By Wendy K.
They had barely made it through breakfast before the inevitable, daily clash between Johnny and Murdoch had begun. When they’d both turned to him, each looking for an ally, Scott had escaped through the French doors, leaving an almost visible ripple in his wake.
Circling around the house towards the kitchen, he stopped on the porch and took several deep breaths in an effort to maintain his composure. It had rained earlier and the smell of the warm, moist earth filled his nostrils. In the garden just outside the back door, some cheery yellow blossoms bobbed their heads in the breeze.

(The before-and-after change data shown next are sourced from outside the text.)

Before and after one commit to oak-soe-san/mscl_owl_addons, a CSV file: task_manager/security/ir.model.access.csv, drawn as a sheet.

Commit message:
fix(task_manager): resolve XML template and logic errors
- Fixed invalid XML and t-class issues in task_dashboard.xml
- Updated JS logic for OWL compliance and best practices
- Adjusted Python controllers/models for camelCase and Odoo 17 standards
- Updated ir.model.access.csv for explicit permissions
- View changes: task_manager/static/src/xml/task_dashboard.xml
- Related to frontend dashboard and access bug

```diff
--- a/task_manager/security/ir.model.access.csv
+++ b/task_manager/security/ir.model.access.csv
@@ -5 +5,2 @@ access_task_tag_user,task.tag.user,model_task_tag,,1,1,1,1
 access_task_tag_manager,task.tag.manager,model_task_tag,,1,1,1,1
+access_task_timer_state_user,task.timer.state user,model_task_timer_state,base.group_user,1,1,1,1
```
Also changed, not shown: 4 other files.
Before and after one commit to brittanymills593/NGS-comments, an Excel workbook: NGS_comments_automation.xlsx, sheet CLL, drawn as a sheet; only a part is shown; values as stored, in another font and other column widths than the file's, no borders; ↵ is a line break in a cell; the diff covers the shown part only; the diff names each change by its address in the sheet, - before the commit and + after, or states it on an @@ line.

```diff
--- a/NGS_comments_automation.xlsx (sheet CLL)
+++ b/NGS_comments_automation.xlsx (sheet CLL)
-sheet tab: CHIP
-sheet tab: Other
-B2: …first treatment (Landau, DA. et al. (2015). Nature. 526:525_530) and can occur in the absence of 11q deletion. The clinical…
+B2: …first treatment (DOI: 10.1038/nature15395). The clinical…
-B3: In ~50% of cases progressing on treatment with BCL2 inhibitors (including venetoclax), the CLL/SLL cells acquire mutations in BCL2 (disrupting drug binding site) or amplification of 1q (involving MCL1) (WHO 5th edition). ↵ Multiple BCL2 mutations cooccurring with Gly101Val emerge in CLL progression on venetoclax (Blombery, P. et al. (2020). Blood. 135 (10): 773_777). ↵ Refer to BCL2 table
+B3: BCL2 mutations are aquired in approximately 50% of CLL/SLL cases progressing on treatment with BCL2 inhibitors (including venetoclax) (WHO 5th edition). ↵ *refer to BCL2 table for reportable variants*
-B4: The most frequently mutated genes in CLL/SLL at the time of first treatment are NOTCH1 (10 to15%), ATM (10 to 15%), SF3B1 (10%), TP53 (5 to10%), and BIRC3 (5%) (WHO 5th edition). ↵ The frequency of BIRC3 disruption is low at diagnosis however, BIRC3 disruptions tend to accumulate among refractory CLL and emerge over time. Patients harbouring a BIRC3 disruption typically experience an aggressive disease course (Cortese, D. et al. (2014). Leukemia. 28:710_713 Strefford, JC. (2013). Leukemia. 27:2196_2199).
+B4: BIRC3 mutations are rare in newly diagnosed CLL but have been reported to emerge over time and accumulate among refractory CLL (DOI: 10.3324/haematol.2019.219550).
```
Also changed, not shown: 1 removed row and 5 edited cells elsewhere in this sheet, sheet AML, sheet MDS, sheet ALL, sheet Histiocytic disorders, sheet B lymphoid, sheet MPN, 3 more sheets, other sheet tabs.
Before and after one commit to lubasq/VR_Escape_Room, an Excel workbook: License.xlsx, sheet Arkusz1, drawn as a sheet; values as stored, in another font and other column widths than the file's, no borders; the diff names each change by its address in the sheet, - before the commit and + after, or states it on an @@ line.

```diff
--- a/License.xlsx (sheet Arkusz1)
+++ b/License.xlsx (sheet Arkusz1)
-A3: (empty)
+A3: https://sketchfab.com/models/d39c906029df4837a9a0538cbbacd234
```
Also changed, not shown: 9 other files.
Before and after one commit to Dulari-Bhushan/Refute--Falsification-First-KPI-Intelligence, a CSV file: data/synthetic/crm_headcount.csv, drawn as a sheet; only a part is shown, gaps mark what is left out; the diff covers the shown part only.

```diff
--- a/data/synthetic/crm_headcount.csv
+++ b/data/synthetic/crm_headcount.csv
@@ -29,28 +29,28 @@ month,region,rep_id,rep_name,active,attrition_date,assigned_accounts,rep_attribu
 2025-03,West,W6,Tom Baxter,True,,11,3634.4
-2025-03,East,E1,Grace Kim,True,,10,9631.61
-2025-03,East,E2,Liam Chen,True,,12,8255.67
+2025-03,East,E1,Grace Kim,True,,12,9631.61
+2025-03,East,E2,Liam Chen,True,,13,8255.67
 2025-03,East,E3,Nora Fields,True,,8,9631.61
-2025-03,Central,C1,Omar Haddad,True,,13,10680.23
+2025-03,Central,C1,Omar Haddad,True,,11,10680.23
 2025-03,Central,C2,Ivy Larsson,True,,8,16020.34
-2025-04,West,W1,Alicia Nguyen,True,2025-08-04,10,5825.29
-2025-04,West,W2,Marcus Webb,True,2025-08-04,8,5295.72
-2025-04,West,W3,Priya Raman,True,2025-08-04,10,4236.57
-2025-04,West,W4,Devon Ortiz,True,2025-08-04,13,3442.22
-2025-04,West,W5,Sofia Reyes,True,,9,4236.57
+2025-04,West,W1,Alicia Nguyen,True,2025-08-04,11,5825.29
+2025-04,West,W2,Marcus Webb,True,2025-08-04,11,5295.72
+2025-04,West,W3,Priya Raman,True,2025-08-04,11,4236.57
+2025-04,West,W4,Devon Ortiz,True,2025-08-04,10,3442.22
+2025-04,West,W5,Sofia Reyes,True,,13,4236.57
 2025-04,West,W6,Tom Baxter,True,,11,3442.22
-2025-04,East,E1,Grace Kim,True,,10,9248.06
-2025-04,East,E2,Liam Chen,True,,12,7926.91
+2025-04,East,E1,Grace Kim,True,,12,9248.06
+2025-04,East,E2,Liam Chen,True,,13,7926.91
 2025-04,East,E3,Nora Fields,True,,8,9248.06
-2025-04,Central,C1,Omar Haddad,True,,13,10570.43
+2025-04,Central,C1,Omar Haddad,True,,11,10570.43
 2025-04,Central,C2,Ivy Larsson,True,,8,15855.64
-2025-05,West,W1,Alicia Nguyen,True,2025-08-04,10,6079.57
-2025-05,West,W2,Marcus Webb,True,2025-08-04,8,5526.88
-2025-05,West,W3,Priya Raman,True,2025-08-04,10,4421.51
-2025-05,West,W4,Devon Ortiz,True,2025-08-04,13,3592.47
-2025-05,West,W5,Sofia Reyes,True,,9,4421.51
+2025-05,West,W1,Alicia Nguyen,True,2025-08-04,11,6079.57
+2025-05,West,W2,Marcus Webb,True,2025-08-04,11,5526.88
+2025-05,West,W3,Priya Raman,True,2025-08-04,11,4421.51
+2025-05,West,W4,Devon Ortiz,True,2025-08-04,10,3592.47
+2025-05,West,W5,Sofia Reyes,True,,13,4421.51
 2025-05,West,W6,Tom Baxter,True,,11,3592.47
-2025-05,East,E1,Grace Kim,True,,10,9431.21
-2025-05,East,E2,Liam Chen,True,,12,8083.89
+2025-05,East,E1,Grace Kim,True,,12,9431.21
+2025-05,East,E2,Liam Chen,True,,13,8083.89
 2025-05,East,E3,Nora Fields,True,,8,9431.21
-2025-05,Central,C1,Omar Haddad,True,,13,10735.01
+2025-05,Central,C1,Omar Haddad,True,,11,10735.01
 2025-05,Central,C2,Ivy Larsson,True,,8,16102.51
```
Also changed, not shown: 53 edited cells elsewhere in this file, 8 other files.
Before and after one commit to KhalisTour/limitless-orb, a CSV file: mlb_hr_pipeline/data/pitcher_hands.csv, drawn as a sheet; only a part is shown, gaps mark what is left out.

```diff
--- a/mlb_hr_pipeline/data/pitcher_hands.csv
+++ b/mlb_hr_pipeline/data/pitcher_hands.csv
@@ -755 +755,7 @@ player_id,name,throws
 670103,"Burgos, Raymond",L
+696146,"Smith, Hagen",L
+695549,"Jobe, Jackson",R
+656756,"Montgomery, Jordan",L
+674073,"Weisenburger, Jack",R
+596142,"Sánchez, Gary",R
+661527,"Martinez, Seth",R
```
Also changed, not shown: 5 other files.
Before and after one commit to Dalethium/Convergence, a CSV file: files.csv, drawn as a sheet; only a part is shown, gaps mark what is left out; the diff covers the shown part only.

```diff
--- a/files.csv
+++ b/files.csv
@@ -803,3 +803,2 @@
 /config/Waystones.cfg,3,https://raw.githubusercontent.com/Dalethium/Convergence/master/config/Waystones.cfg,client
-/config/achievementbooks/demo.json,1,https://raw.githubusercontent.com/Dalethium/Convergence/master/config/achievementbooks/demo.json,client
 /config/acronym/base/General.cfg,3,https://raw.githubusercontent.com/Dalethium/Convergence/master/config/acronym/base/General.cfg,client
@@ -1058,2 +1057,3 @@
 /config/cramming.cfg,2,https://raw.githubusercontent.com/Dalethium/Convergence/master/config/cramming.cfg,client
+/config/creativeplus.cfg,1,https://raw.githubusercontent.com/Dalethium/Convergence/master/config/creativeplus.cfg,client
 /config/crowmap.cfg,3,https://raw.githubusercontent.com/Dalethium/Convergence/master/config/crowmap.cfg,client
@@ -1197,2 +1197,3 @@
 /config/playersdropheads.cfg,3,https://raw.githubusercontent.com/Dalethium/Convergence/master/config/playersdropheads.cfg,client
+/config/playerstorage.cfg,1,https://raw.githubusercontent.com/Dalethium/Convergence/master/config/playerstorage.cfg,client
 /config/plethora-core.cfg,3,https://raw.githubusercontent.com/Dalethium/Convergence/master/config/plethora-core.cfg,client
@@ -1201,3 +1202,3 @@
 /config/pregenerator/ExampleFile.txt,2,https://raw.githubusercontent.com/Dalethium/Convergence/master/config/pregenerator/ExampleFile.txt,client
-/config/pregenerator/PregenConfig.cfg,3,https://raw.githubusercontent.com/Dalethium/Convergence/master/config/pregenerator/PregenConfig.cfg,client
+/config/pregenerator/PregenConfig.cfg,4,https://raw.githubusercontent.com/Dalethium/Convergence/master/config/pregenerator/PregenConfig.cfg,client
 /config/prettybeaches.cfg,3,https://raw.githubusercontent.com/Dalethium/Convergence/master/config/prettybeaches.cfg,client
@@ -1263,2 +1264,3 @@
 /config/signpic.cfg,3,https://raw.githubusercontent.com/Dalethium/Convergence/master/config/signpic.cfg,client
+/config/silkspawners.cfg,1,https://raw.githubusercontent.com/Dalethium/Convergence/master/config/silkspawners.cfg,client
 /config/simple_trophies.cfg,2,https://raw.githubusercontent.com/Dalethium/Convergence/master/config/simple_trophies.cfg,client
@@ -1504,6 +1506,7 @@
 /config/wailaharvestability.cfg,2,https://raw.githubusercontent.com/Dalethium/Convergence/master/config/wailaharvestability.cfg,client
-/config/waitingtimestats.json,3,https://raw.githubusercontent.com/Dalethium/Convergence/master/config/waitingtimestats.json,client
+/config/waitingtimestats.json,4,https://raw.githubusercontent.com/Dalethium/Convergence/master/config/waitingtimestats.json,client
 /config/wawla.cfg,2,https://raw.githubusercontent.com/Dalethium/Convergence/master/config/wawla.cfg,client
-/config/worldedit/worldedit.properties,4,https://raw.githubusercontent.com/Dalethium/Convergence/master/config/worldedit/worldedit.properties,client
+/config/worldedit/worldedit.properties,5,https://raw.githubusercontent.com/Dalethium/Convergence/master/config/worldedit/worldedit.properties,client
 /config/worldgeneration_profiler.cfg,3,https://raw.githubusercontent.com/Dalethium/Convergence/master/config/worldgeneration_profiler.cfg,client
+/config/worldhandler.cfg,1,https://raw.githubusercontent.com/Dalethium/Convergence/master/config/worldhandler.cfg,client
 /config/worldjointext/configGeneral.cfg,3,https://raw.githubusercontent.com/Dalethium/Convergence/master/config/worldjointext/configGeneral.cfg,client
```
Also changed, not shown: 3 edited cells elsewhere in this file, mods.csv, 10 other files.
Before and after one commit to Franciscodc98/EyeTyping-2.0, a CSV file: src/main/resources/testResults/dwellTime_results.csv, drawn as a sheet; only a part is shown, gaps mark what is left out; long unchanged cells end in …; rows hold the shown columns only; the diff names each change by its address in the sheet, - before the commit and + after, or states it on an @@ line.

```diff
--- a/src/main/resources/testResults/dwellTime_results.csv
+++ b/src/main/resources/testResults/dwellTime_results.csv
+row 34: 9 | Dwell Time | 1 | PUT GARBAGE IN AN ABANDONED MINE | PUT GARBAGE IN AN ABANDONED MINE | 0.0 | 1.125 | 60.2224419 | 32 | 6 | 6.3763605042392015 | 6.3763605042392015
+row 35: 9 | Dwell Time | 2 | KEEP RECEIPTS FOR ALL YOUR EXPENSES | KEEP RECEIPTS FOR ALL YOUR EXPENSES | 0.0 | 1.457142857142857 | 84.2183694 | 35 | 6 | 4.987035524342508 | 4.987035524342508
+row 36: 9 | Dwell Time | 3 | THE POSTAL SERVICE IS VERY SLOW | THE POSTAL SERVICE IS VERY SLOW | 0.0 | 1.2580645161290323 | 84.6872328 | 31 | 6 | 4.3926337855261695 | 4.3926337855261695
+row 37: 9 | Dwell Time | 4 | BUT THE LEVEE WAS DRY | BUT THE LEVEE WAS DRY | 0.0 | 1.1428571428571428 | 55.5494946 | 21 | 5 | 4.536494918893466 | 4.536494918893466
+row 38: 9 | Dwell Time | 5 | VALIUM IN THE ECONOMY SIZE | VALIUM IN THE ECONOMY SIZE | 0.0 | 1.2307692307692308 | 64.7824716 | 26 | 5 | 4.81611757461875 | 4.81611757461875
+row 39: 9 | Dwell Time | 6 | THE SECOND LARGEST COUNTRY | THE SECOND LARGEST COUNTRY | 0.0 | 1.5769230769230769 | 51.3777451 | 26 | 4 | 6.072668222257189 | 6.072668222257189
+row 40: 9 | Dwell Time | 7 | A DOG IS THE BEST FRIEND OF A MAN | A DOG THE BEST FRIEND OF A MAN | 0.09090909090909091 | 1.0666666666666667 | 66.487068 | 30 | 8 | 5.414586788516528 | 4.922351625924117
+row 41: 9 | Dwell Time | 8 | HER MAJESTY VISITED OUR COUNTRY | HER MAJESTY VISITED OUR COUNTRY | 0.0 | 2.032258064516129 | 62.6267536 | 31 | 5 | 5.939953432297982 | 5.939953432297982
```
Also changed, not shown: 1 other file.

The sound of the kitchen door opening broke his reverie and he turned to give Teresa a weak version of his usually bright smile.
“Scott,” she asked as she settled herself on the porch swing and patted the spot beside her. “What’s wrong?”
The young rancher gave up on being composed and let loose with his frustrations. “Why do they always put me on the spot that way? They’re always pressuring me to pick a side or magically produce a workable solution out of thin air. It’s all so exasperating. I swear, one of these days….”
“Scott,” Teresa broke in gently. “Please, come and sit down.”
As he settled himself next to his father’s ward, he let out a deep breath, trying to release some of the tension he was feeling. He sat perched on the edge of the swing, elbows on knees and hat in his hands. “What are you doing out here?”
“Well, it’s such a lovely morning, I thought I’d enjoy a little of it before I start on the day’s chores,” she replied, brown eyes warm. Attempting to distract the upset man, she gestured at the sky off to the west where the arc of a rainbow sparkled in the early morning sunshine. “What do you see?”
“A rainbow,” he replied, eyes going distant. “I learned in my science classes at Harvard that it’s an effect of the sunlight passing through water droplets in the atmosphere. Did you know that a rainbow doesn’t really exist at a particular location? It’s an illusion depending on the observer’s location and the position of the sun. If you went and stood where the rainbow is, you wouldn’t see it. There wouldn’t be anything there.”
“Really?” Teresa asked. She loved to listen to the former Bostonian discuss these types of unusual topics. Scott’s education far surpassed that of just about everyone she knew, except for maybe Dr. Jenkins. “So you’re saying that a rainbow only exists when someone sees it?”
“Well, not exactly,” Scott continued, warming to his subject. He enjoyed sharing what he knew and while Johnny and Murdoch tended to get a little glassy-eyed when he went off on scientific tangents, Teresa was always an eager listener. “You could say that each person sees their own rainbow. The raindrops all reflect and refract the light the same way but not all of the light reaches the observer’s eyes. And that all depends on where the observer is standing. Even now, with the two of us sitting here side by side, we might not be seeing the same rainbow.”
“We each see our own rainbow,” Teresa murmured, half to herself, fascinated. “Do you think Murdoch or Johnny would see the same rainbow?”
“Well, I assume…” Scott trailed off. “Actually, I couldn’t say. I sometimes wonder if they could see the rainbow at all.”
He was silent for a time before he asked the girl, “What do you see?”
Teresa realized with a start that they weren’t really talking about rainbows anymore. She turned to look Scott directly in the eye, answering solemnly. “Something that should be appreciated for what it is, enjoyed for however long it lasts and then let go when it is gone.”
Scott leaned back and put his arm around the slender, brown-haired girl beside him. He used one booted foot to gently push the swing back and forth. The distant rain clouds moved on and the rainbow soon faded but the sun was much higher in the sky before either of them moved.